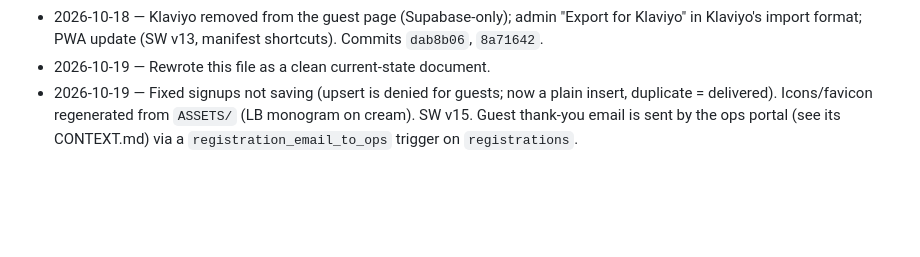
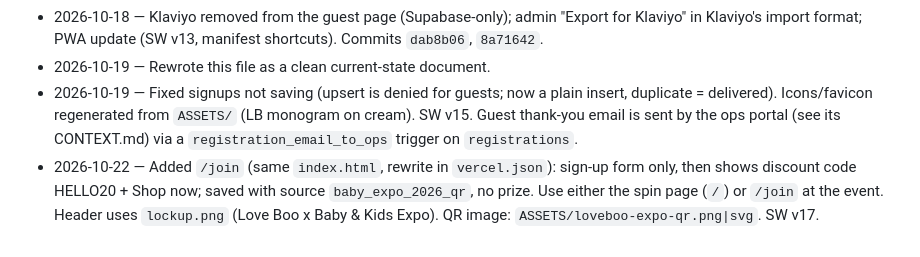
Before and after one commit to afkhan-fardeen/loveboo-registration, a Markdown page: context.md, the part around the change. Rendered like a GitHub page; blank space fills up the shorter version.

Commit message:
Context: /join QR page

```diff
--- a/context.md
+++ b/context.md
@@ -92,3 +92,4 @@ The `prizes` table, `claim_prize` RPC and the RLS policies were created directly
 - 2026-10-18 — Klaviyo removed from the guest page (Supabase-only); admin "Export for Klaviyo" in Klaviyo's import format; PWA update (SW v13, manifest shortcuts). Commits `dab8b06`, `8a71642`.
 - 2026-10-19 — Rewrote this file as a clean current-state document.
 - 2026-10-19 — Fixed signups not saving (upsert is denied for guests; now a plain insert, duplicate = delivered). Icons/favicon regenerated from `ASSETS/` (LB monogram on cream). SW v15. Guest thank-you email is sent by the ops portal (see its CONTEXT.md) via a `registration_email_to_ops` trigger on `registrations`.
+- 2026-10-22 — Added `/join` (same `index.html`, rewrite in `vercel.json`): sign-up form only, then shows discount code HELLO20 + Shop now; saved with source `baby_expo_2026_qr`, no prize. Use either the spin page (`/`) or `/join` at the event. Header uses `lockup.png` (Love Boo x Baby & Kids Expo). QR image: `ASSETS/loveboo-expo-qr.png|svg`. SW v17.
```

........

Could you set down the records above exactly, skipping any picture?

Before and after one commit to afkhan-fardeen/loveboo-registration, a Markdown page: context.md, the part around the change. Rendered like a GitHub page; blank space fills up the shorter version.

Commit message:
Context: /join QR page

```diff
--- a/context.md
+++ b/context.md
@@ -92,3 +92,4 @@ The `prizes` table, `claim_prize` RPC and the RLS policies were created directly
 - 2026-10-18 — Klaviyo removed from the guest page (Supabase-only); admin "Export for Klaviyo" in Klaviyo's import format; PWA update (SW v13, manifest shortcuts). Commits `dab8b06`, `8a71642`.
 - 2026-10-19 — Rewrote this file as a clean current-state document.
 - 2026-10-19 — Fixed signups not saving (upsert is denied for guests; now a plain insert, duplicate = delivered). Icons/favicon regenerated from `ASSETS/` (LB monogram on cream). SW v15. Guest thank-you email is sent by the ops portal (see its CONTEXT.md) via a `registration_email_to_ops` trigger on `registrations`.
+- 2026-10-22 — Added `/join` (same `index.html`, rewrite in `vercel.json`): sign-up form only, then shows discount code HELLO20 + Shop now; saved with source `baby_expo_2026_qr`, no prize. Use either the spin page (`/`) or `/join` at the event. Header uses `lockup.png` (Love Boo x Baby & Kids Expo). QR image: `ASSETS/loveboo-expo-qr.png|svg`. SW v17.
```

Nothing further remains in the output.